When we look at images or video or think of outer space scenery most of us imagine and sense of feeling of total void, of darkness, and most of all, of silence. But is this really the case?
Although space is a virtual vacuum, this does not mean there is no sound in space. Sound does exist as electromagnetic vibrations.
In the same way as sound wave resonates inside an organ pipe to create a musical tone, sound waves on a far vaster scale can resonate inside a star. By measuring the frequences of these waves, astronomers can learn about the star´s internal structure.
Vibrations are generated by turbulance on the star´s surface.
The vibrations penetrate deep into the star´s interior, setting up resonant oscillations at frequencies depending on the star´s size density and rotation.
Atronomers see the oscillations as subtle, rythmic, rythmic changes in the star´s brightness.
Resonant frequencies can vary from one every few minutes in Sun-like stars to one every few hundred days in red giants.
But what about the planets in our solar system?

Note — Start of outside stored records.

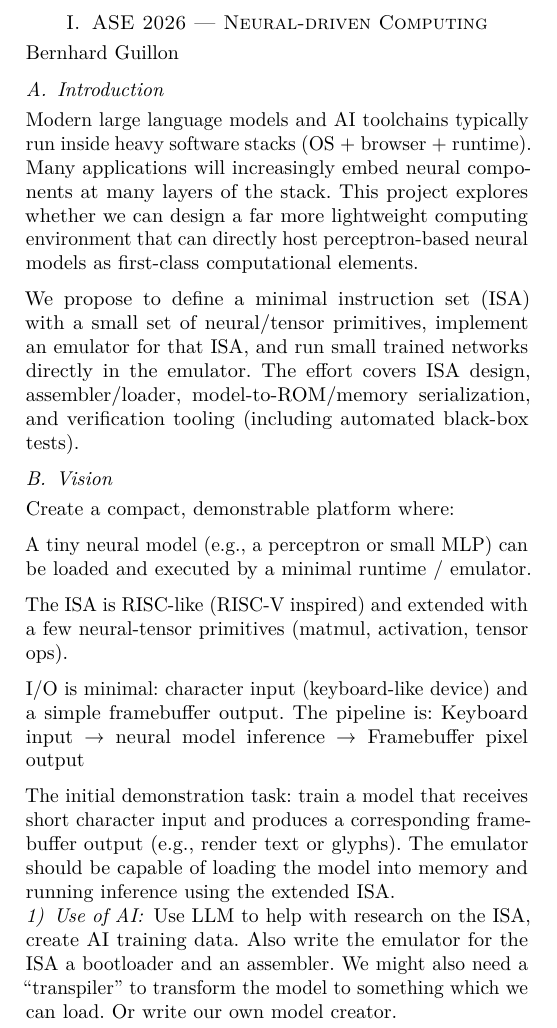
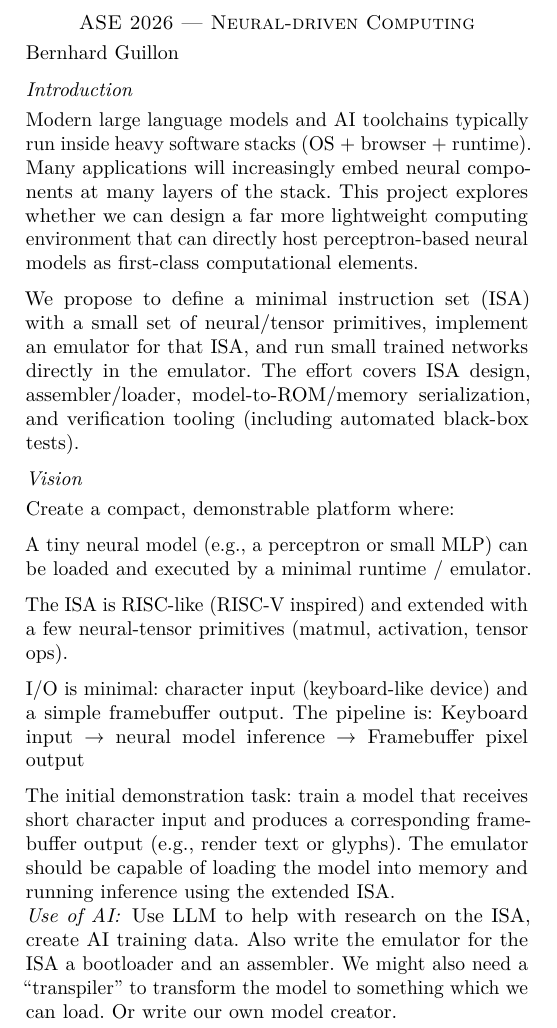
Before and after one commit to bernhard-guillon/ASE2026, a LaTeX paper (documentation/ase2026.tex): part of the page, cut so that both start at the same text. Compiled offline with pdfLaTeX; a missing font is replaced by an installed copy or a similar font; a LaTeX package or settings file that is missing is left out.

Commit message:
docs: update generated PDFs [skip ci]

```diff
--- a/documentation/ase2026.tex
+++ b/documentation/ase2026.tex
@@ -1,11 +1,10 @@
 % Options for packages loaded elsewhere
 \PassOptionsToPackage{unicode}{hyperref}
 \PassOptionsToPackage{hyphens}{url}
+%
 \documentclass[
   conference]{IEEEtran}
-\usepackage{xcolor}
 \usepackage{amsmath,amssymb}
-\setcounter{secnumdepth}{5}
 \usepackage{iftex}
 \ifPDFTeX
   \usepackage[T1]{fontenc}
@@ -36,10 +35,15 @@
 }{% if KOMA class
   \KOMAoptions{parskip=half}}
 \makeatother
+\usepackage{xcolor}
 \setlength{\emergencystretch}{3em} % prevent overfull lines
 \providecommand{\tightlist}{%
   \setlength{\itemsep}{0pt}\setlength{\parskip}{0pt}}
-\usepackage{bookmark}
+\setcounter{secnumdepth}{-\maxdimen} % remove section numbering
+\ifLuaTeX
+  \usepackage{selnolig}  % disable illegal ligatures
+\fi
+\IfFileExists{bookmark.sty}{\usepackage{bookmark}}{\usepackage{hyperref}}
 \IfFileExists{xurl.sty}{\usepackage{xurl}}{} % add URL line breaks if available
 \urlstyle{same}
 \hypersetup{
@@ -51,12 +55,14 @@
 
 \begin{document}
 
+\hypertarget{ase-2026-neural-driven-computing}{%
 \section{ASE 2026 --- Neural-driven
-Computing}\label{ase-2026-neural-driven-computing}
+Computing}\label{ase-2026-neural-driven-computing}}
 
 Bernhard Guillon
 
-\subsection{Introduction}\label{introduction}
+\hypertarget{introduction}{%
+\subsection{Introduction}\label{introduction}}
 
 Modern large language models and AI toolchains typically run inside
 heavy software stacks (OS + browser + runtime). Many applications will
@@ -71,7 +77,8 @@ small trained networks directly in the emulator. The effort covers ISA
 design, assembler/loader, model-to-ROM/memory serialization, and
 verification tooling (including automated black‑box tests).
 
-\subsection{Vision}\label{vision}
+\hypertarget{vision}{%
+\subsection{Vision}\label{vision}}
 
 Create a compact, demonstrable platform where:
 
@@ -90,7 +97,8 @@ character input and produces a corresponding framebuffer output (e.g.,
 render text or glyphs). The emulator should be capable of loading the
 model into memory and running inference using the extended ISA.
 
-\subsubsection{Use of AI}\label{use-of-ai}
+\hypertarget{use-of-ai}{%
+\subsubsection{Use of AI}\label{use-of-ai}}
 
 Use LLM to help with research on the ISA, create AI training data. Also
 write the emulator for the ISA a bootloader and an assembler. We might
```
Also changed, not shown: documentation/ase2026.pdf, documentation/idea.pdf.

Through specially designed instruments, the NASA Voyager, INJUN 1, ISEE 1, and HAWKEYE space probes used Plasma Wave antenna to record the vibrations all within the range of human hearing (20-20,000 Hz).

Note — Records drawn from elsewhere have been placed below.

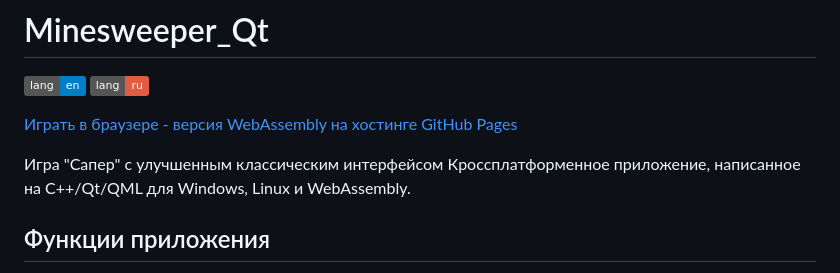
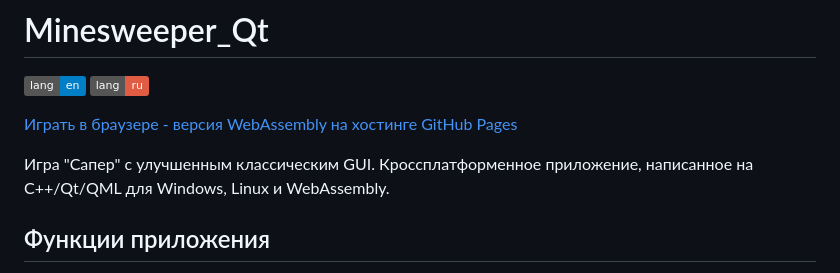
Before and after one commit to Dariarty/Minesweeper_Qt, a Markdown page: README.ru.md, the part around the change. Drawn GitHub-style; badges without logos.

```diff
--- a/README.ru.md
+++ b/README.ru.md
@@ -5,7 +5,7 @@
 
 <a href="https://dariarty.github.io/Minesweeper_Qt/" title="GitHub Pages link">Играть в браузере - версия WebAssembly на хостинге GitHub Pages</a>
 
-Игра "Сапер" с улучшенным классическим интерфейсом</br>
+Игра "Сапер" с улучшенным классическим GUI.</br>
 Кроссплатформенное приложение, написанное на C++/Qt/QML для Windows, Linux и WebAssembly.</br>
 
 ## Функции приложения
```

The recorded sounds are the complex interaccions of charged electromagnetic particles from the Solar Wind, ionisphere, and planetary magnetosphere.
The recordings include:
Rins of Uranus
Song of Earth
Sphere of IO
& Voice of Earth
Below is the video with samples of the original recordings from Nasa Space Sounds YouTube Channel
For live 24hr sound from space, see: http://www.radio-astronomy.net/